GOAL OF THE EXERCISE: What lines in the entries hold the string "axios"? List them.

[RECORDS FOR THE TASK Boundary: Start]

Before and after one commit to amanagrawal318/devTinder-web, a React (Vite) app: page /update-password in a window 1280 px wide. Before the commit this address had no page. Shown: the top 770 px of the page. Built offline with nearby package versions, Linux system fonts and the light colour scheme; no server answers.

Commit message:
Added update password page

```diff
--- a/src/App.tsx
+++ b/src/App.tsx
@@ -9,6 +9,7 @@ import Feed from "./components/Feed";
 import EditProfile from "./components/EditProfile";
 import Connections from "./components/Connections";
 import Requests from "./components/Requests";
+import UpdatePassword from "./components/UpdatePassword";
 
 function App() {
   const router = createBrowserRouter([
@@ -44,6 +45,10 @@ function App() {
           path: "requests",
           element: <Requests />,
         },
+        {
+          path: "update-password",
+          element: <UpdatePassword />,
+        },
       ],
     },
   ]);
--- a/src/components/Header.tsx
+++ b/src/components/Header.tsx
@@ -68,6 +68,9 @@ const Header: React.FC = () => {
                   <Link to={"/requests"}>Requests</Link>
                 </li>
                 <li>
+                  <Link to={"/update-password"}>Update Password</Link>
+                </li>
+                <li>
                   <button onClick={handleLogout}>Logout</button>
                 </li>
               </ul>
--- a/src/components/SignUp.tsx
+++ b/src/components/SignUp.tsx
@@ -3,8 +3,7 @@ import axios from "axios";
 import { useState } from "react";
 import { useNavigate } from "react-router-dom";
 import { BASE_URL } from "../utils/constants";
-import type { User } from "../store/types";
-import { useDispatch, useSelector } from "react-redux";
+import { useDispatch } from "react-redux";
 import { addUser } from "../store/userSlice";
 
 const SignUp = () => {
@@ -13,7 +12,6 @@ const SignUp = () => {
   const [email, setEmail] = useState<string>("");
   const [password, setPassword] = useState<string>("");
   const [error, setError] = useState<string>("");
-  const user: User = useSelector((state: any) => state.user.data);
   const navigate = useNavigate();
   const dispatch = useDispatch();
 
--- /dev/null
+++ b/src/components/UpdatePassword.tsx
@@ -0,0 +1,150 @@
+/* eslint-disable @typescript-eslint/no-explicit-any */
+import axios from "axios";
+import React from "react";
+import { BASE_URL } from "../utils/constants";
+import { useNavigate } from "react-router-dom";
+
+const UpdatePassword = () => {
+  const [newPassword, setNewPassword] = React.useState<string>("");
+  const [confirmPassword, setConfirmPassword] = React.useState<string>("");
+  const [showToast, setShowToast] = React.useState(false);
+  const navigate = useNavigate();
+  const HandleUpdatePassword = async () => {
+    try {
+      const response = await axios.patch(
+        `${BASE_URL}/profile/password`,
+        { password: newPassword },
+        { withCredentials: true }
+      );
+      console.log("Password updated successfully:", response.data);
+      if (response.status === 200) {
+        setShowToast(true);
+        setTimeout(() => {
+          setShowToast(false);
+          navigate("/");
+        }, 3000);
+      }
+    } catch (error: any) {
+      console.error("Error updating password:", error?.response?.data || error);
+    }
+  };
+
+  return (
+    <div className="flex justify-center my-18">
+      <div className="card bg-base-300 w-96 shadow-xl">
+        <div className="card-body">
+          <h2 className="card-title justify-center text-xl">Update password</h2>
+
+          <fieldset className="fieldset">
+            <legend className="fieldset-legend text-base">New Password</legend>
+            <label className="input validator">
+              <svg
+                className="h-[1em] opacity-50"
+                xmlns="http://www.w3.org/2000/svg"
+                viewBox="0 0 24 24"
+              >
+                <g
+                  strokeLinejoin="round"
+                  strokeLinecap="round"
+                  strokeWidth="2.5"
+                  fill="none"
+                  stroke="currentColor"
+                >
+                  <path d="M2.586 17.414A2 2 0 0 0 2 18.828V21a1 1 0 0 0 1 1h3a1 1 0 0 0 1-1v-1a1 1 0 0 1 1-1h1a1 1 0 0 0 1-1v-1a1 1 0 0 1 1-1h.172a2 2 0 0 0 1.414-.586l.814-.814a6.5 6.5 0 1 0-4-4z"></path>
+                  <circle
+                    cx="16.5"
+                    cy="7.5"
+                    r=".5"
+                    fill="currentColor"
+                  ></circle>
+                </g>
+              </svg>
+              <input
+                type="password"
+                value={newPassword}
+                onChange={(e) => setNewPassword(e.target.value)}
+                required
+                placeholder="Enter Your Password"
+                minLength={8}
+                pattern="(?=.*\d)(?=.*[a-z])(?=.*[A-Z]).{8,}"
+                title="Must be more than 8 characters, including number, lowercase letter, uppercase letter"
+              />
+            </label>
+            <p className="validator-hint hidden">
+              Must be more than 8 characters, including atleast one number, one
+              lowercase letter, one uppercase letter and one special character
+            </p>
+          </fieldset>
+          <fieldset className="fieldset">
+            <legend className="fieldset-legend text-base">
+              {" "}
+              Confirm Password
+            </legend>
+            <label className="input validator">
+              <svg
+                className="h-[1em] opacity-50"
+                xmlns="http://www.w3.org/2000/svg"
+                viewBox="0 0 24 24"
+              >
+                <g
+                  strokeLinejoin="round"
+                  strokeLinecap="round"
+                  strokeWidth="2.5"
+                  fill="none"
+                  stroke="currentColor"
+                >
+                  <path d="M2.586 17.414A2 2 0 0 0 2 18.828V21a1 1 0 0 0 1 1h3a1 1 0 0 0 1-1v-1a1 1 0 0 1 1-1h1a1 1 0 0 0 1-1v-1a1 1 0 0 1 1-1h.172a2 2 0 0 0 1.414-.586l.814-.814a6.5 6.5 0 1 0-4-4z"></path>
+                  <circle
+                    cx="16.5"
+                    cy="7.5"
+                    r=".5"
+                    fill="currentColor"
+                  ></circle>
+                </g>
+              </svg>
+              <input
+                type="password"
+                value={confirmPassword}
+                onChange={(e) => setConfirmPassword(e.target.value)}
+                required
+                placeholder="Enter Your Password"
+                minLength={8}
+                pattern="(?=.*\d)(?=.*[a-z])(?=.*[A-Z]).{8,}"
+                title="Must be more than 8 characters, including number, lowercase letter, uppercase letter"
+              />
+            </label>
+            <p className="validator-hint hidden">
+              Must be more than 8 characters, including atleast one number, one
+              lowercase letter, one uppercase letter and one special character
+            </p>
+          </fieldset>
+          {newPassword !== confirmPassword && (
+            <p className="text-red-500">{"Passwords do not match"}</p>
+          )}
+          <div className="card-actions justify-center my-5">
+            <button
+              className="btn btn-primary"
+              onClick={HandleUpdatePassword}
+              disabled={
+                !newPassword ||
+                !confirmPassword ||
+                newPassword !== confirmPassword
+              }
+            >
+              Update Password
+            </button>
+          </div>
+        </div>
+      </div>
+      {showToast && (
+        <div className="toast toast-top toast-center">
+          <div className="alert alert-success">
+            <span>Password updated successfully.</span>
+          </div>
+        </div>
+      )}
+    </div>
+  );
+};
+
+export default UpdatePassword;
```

[RECORDS FOR THE TASK Boundary: End]

WRITTEN SOLUTION:
@@ -3,8 +3,7 @@ import axios from "axios";
+import axios from "axios";
+      const response = await axios.patch(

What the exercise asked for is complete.